July 7, 2010 Volume 31, No. 33
Reducing research risks
MU is calling on campus and outside experts to investigate Schweitzer blast
It may be a bit premature to say things are back to normal at Schweitzer Hall following a June 28 explosion in a biochemistry laboratory there. Plywood covers the windows of the lab on the northeast side of Schweitzer, but scientists and students are back to work.
Officials have declared the building structurally sound and safe for researchers to resume activities in other parts of the building. An investigation, which is standard operating procedure in such situations, will determine if any additional actions are necessary to prevent this type of accident from occurring in the future.
Four individuals, including a graduate student, a research scientist and two post-doctoral fellows, were injured in the blast and transported to University Hospital.

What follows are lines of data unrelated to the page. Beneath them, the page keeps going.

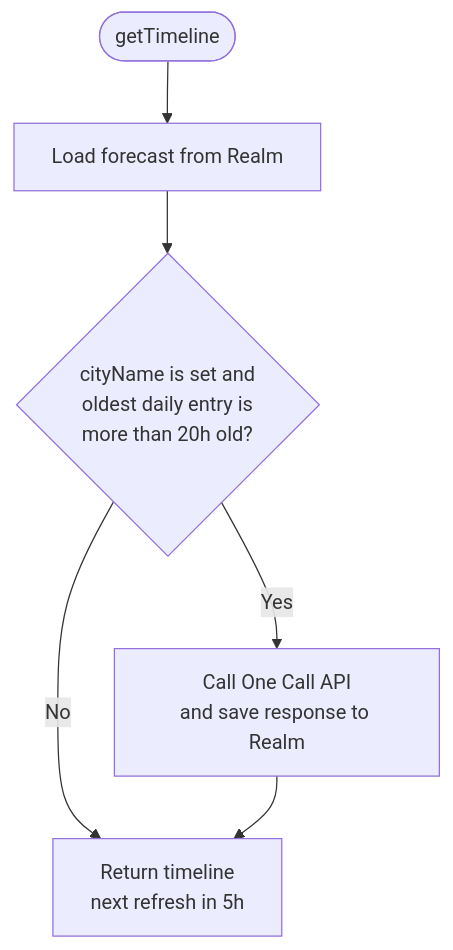
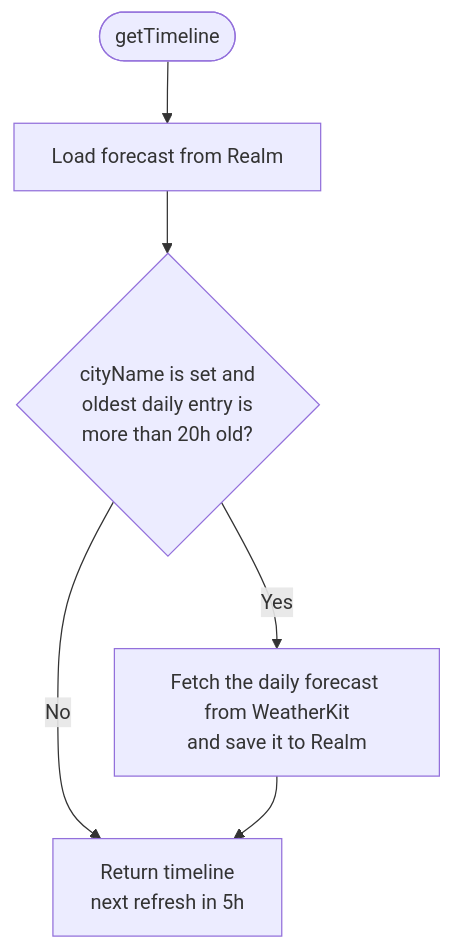
One commit to naipaka/NextSunnyDay-iOS changed the third of 3 diagrams in docs/architecture/weather-fetch-flow.md. Above: the diagram before and after it, drawn with Mermaid. The commit also changed other lines of this file and 26 other files, not shown here.

First line of the commit message:
Migrate weather data to WeatherKit

````diff
--- a/docs/architecture/weather-fetch-flow.md
+++ b/docs/architecture/weather-fetch-flow.md
@@ -43,8 +45,8 @@
 ```mermaid
 flowchart TD
     A([getTimeline]) --> B[Load forecast from Realm]
     B --> C{cityName is set and<br/>oldest daily entry is<br/>more than 20h old?}
     C -- No --> E[Return timeline<br/>next refresh in 5h]
-    C -- Yes --> D[Call One Call API<br/>and save response to Realm]
+    C -- Yes --> D[Fetch the daily forecast from WeatherKit<br/>and save it to Realm]
     D --> E
 ```
````
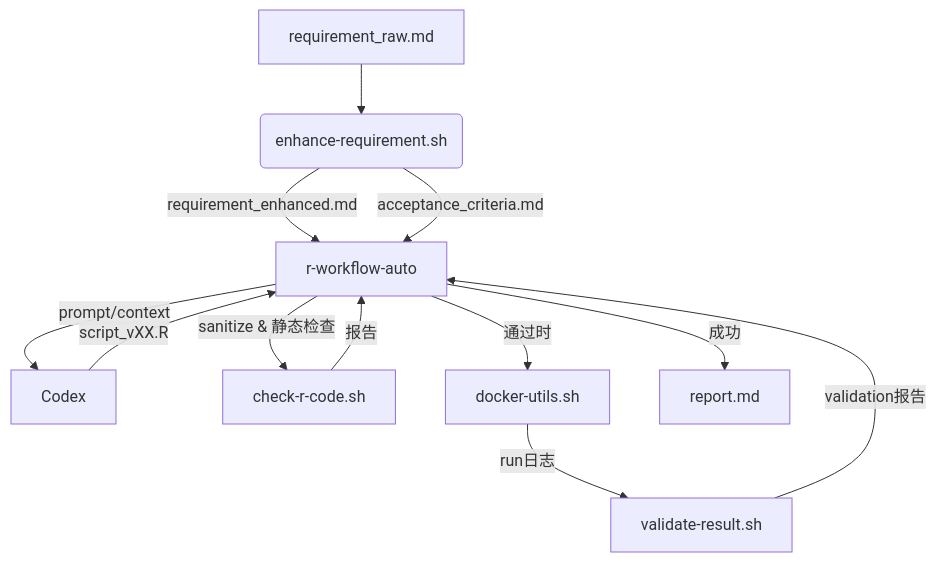
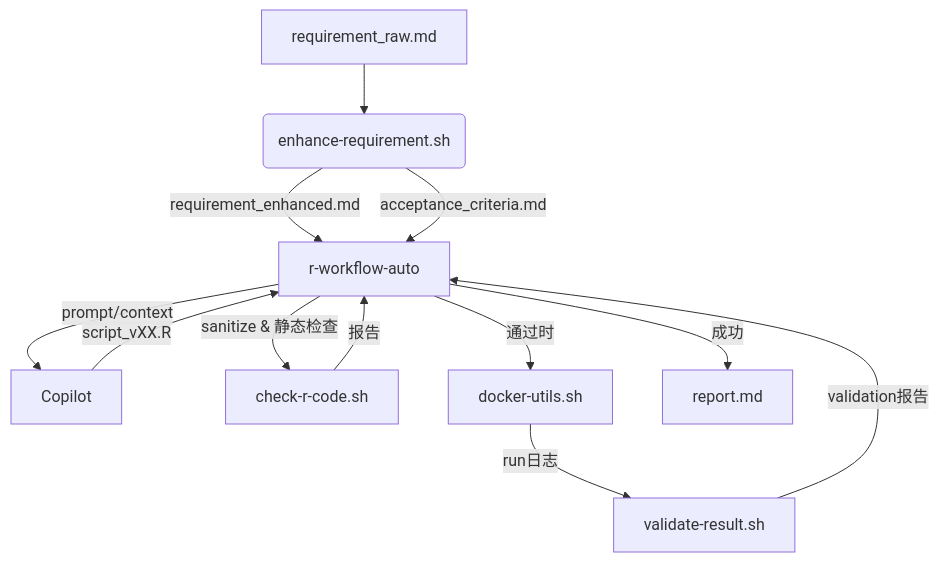
The diagram in docs/architecture.md (lichaozhao/r-sample), drawn with Mermaid before and after one commit. The commit also changed other lines of this file and 16 other files, not shown here.

Commit message:
codex to copilot cli

````diff
--- a/docs/architecture.md
+++ b/docs/architecture.md
@@ -24,14 +25,14 @@
 ```mermaid
 graph TD
     A[requirement_raw.md] --> B(enhance-requirement.sh)
     B -->|requirement_enhanced.md| C[r-workflow-auto]
     B -->|acceptance_criteria.md| C
-    C -->|prompt/context| D[Codex]
+    C -->|prompt/context| D[Copilot]
     D -->|script_vXX.R| C
     C -->|sanitize & 静态检查| E[check-r-code.sh]
     E -->|报告| C
     C -->|通过时| F[docker-utils.sh]
     F -->|run日志| G[validate-result.sh]
     G -->|validation报告| C
     C -->|成功| H[report.md]
 ```
````
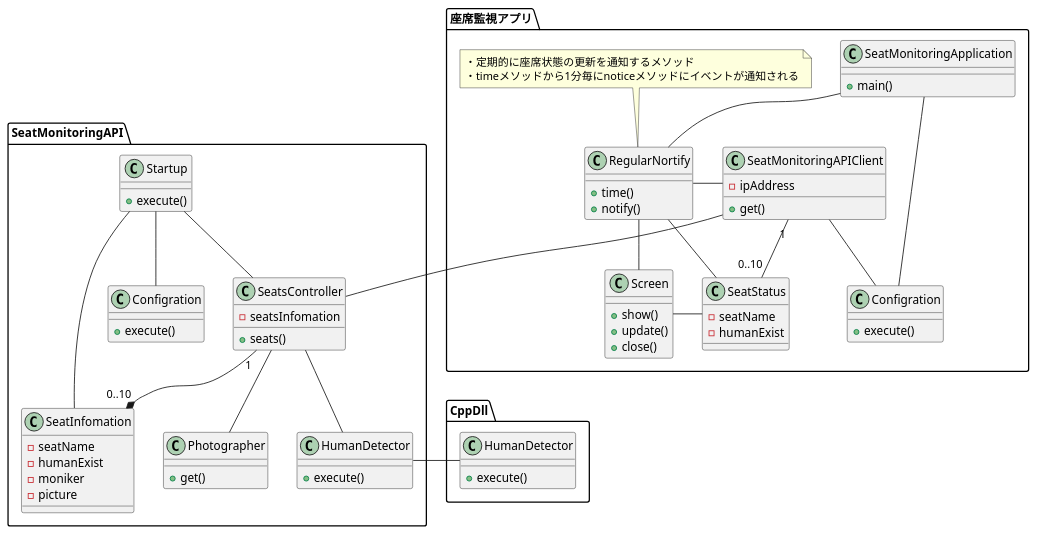
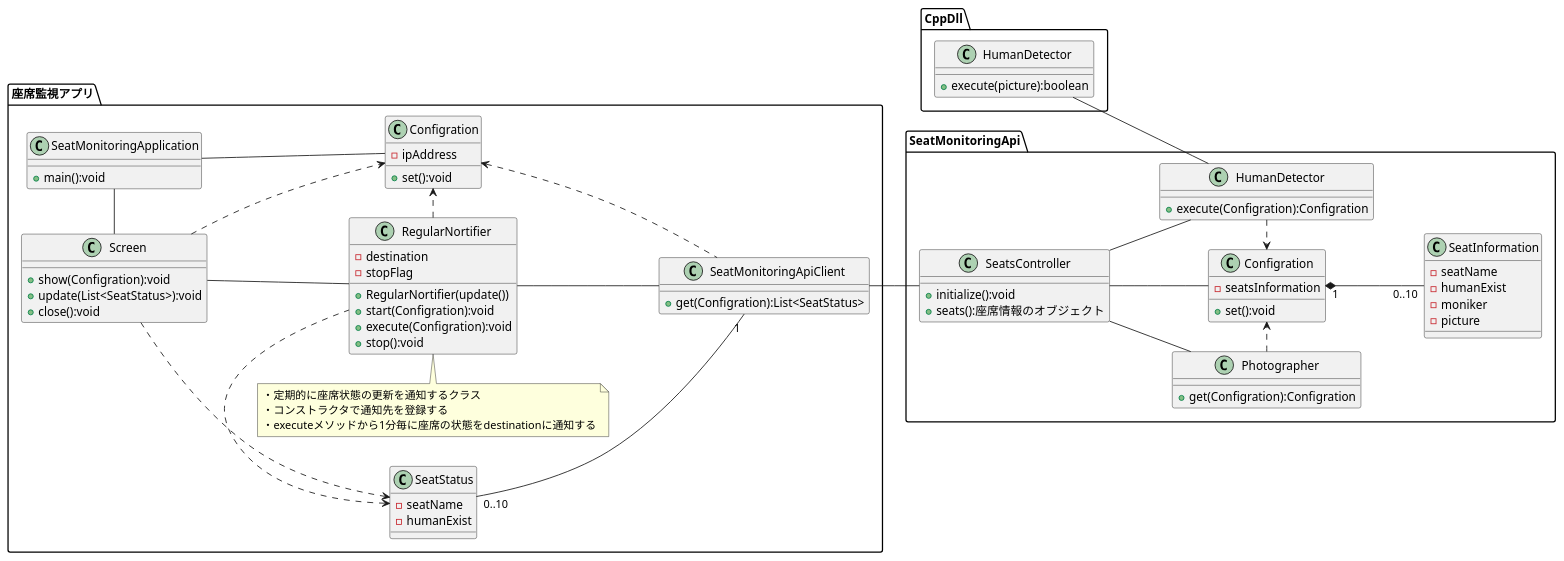
One commit to KeisukeSugita/Seat-monitoring-system changed the diagram in doc/詳細設計/詳細設計書/構成図/クラス図.pu. Above: the diagram before and after it, drawn with PlantUML.

Commit message:
クラス・メンバ・メソッド名、関係の修正

```diff
--- a/doc/詳細設計/詳細設計書/構成図/クラス図.pu
+++ b/doc/詳細設計/詳細設計書/構成図/クラス図.pu
@@ -1,90 +1,96 @@
 @startuml クラス図
+left to right direction
 
 package 座席監視アプリ {
     class "SeatMonitoringApplication" as SeatMonitoringApplication {
-        + main()
+        + main():void
+    }
+
+    class "Configration" as ClientConfigration {
+		- ipAddress
+        + set():void
     }
 
 	class "Screen" as Screen {
-        + show()
-        + update()
-		+ close()
+        + show(Configration):void
+        + update(List<SeatStatus>):void
+		+ close():void
     }
 
-    class "SeatMonitoringAPIClient" as SeatMonitoringAPIClient {
-		- ipAddress
-        + get()
+    class "SeatMonitoringApiClient" as SeatMonitoringApiClient {
+        + get(Configration):List<SeatStatus>
     }
 
-    class "RegularNortify" as RegularNortify {
-        + time()
-        + notify()
+    class "RegularNortifier" as RegularNortifier {
+        - destination
+        - stopFlag
+        + RegularNortifier(update())
+        + start(Configration):void
+        + execute(Configration):void
+        + stop():void
     }
-        note top of RegularNortify
-            ・定期的に座席状態の更新を通知するメソッド
-            ・timeメソッドから1分毎にnoticeメソッドにイベントが通知される
+        note top of RegularNortifier
+            ・定期的に座席状態の更新を通知するクラス
+            ・コンストラクタで通知先を登録する
+            ・executeメソッドから1分毎に座席の状態をdestinationに通知する
         end note
-
-    class "Configration" as ClientConfigration {
-        + execute()
-    }
 
     class "SeatStatus" as SeatStatus {
         - seatName
         - humanExist
     }
 }
 
-package SeatMonitoringAPI {
-    class "Startup" as Startup {
-        + execute()
+package SeatMonitoringApi {
+    class "SeatsController" as SeatsController {
+        + initialize():void
+        + seats():座席情報のオブジェクト
     }
-    class "SeatsController" as SeatsController {
-        - seatsInfomation
-        + seats()
+    
+    class "Configration" as ServerConfigration {
+        - seatsInformation
+        + set():void
     }
 
     class "Photographer" as Photographer {
-        + get()
-    }
-
-    class "HumanDetector" as CsHumanDetector {
-        + execute()
+        + get(Configration):Configration
     }
     
-    class "SeatInfomation" as SeatInfomation {
+    class "SeatInformation" as SeatInformation {
         - seatName
         - humanExist
         - moniker
         - picture
     }
     
-    class "Configration" as ServerConfigration {
-        + execute()
+    class "HumanDetector" as CsHumanDetector {
+        + execute(Configration):Configration
     }
 }
 
 package CppDll {
     class "HumanDetector" as CppHumanDetector {
-        + execute()
+        + execute(picture):boolean
     }
 }
 
 SeatMonitoringApplication -- ClientConfigration
-SeatMonitoringApplication -- RegularNortify
-RegularNortify -- Screen
-RegularNortify -- SeatStatus
-RegularNortify -right- SeatMonitoringAPIClient
-Screen -right- SeatStatus
-SeatMonitoringAPIClient -- SeatsController
-SeatMonitoringAPIClient "1"--"0..10" SeatStatus
-SeatMonitoringAPIClient -- ClientConfigration
+SeatMonitoringApplication -left- Screen
+Screen -down- RegularNortifier
+RegularNortifier -down- SeatMonitoringApiClient
+RegularNortifier .> ClientConfigration
+RegularNortifier .left.> SeatStatus
+Screen .> SeatStatus
+Screen .> ClientConfigration
+SeatMonitoringApiClient .left.> ClientConfigration
+SeatMonitoringApiClient "1"-left-"0..10" SeatStatus
+SeatMonitoringApiClient -- SeatsController
+ServerConfigration "1"*-down-"0..10" SeatInformation
+SeatsController -- ServerConfigration
 SeatsController -- Photographer
 SeatsController -- CsHumanDetector
-SeatsController "1"-down-*"0..10" SeatInfomation
-CppHumanDetector -right- CsHumanDetector
-Startup -- ServerConfigration
-Startup -- SeatsController
-Startup -- SeatInfomation
+CppHumanDetector -- CsHumanDetector
+Photographer .> ServerConfigration
+CsHumanDetector .> ServerConfigration
 
 @enduml
```
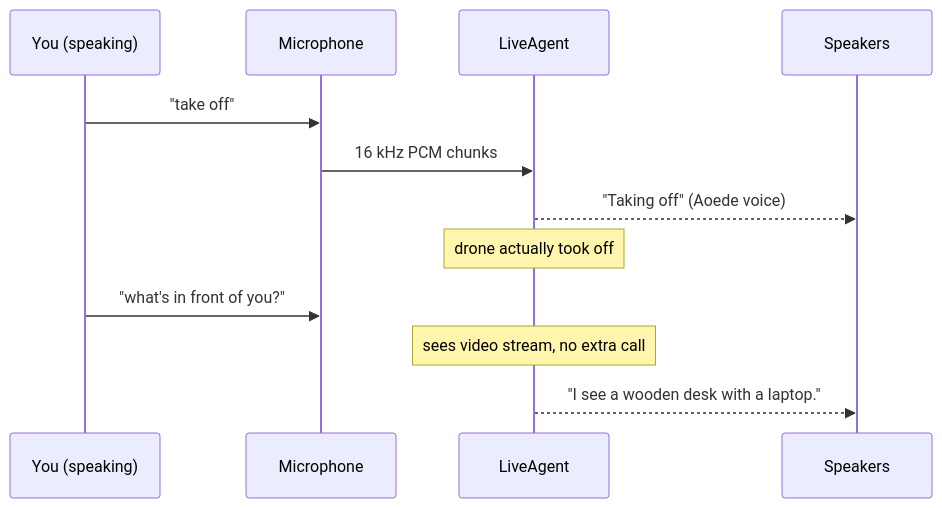
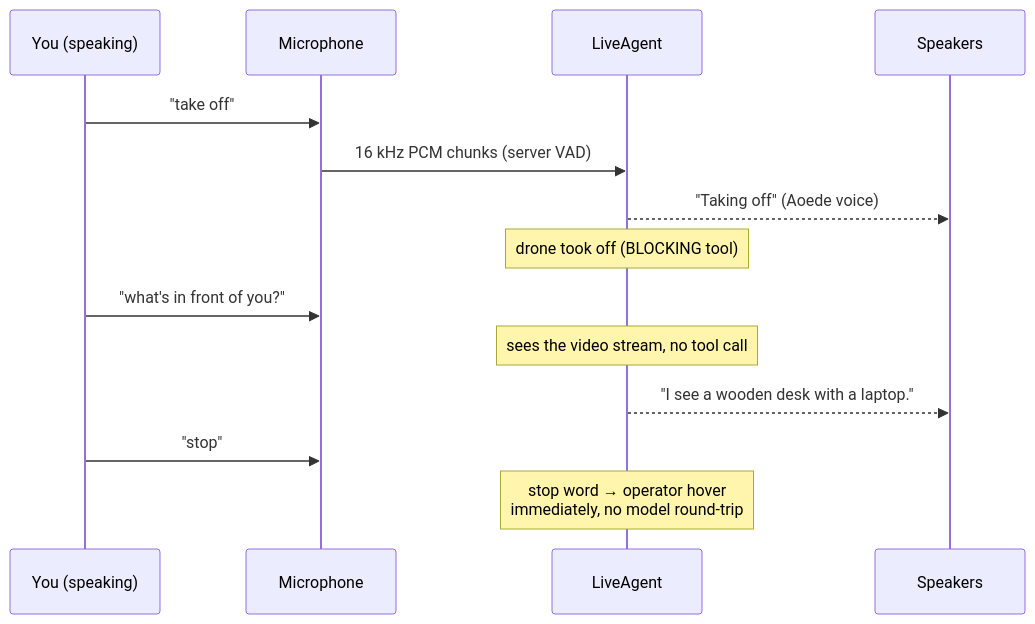
One commit to AyushRajgor/Tello-autonomous changed the third of 5 diagrams in docs/user-flows.md. Above: the diagram before and after it, drawn with Mermaid. The commit also changed other lines of this file and 50 other files, not shown here.

````diff
--- a/docs/user-flows.md
+++ b/docs/user-flows.md
@@ -101,14 +123,16 @@
 ```mermaid
 sequenceDiagram
     participant U as You (speaking)
     participant M as Microphone
     participant LA as LiveAgent
     participant S as Speakers
     U->>M: "take off"
-    M->>LA: 16 kHz PCM chunks
+    M->>LA: 16 kHz PCM chunks (server VAD)
     LA-->>S: "Taking off" (Aoede voice)
-    Note over LA: drone actually took off
+    Note over LA: drone took off (BLOCKING tool)
     U->>M: "what's in front of you?"
-    Note over LA: sees video stream, no extra call
+    Note over LA: sees the video stream, no tool call
     LA-->>S: "I see a wooden desk with a laptop."
+    U->>M: "stop"
+    Note over LA: stop word → operator hover<br/>immediately, no model round-trip
 ```
````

Following the incident, crews from MU Campus Facilities and Environmental Health and Safety assessed the damage and are cleaning the laboratories. After an inspection, crews deemed the rest of the building structurally safe and allowed researchers and staff access to the building to resume work.
In addition to a rigorous inspection of Schweitzer Hall to ensure its structural integrity, MU officials are investigating the events that led up to the explosion, Chancellor Brady Deaton said during an interview on KFRU radio last week.
“We have been looking at every detail of this,” Deaton said. “We have very good oversight over these kinds of issues, but there are always some risks associated with scientific work, and I think the public should recognize that because of all the benefits we get from science. In this case, the researchers were very careful to look at themselves, asking, ‘What could we have done differently to have prevented this?’ ”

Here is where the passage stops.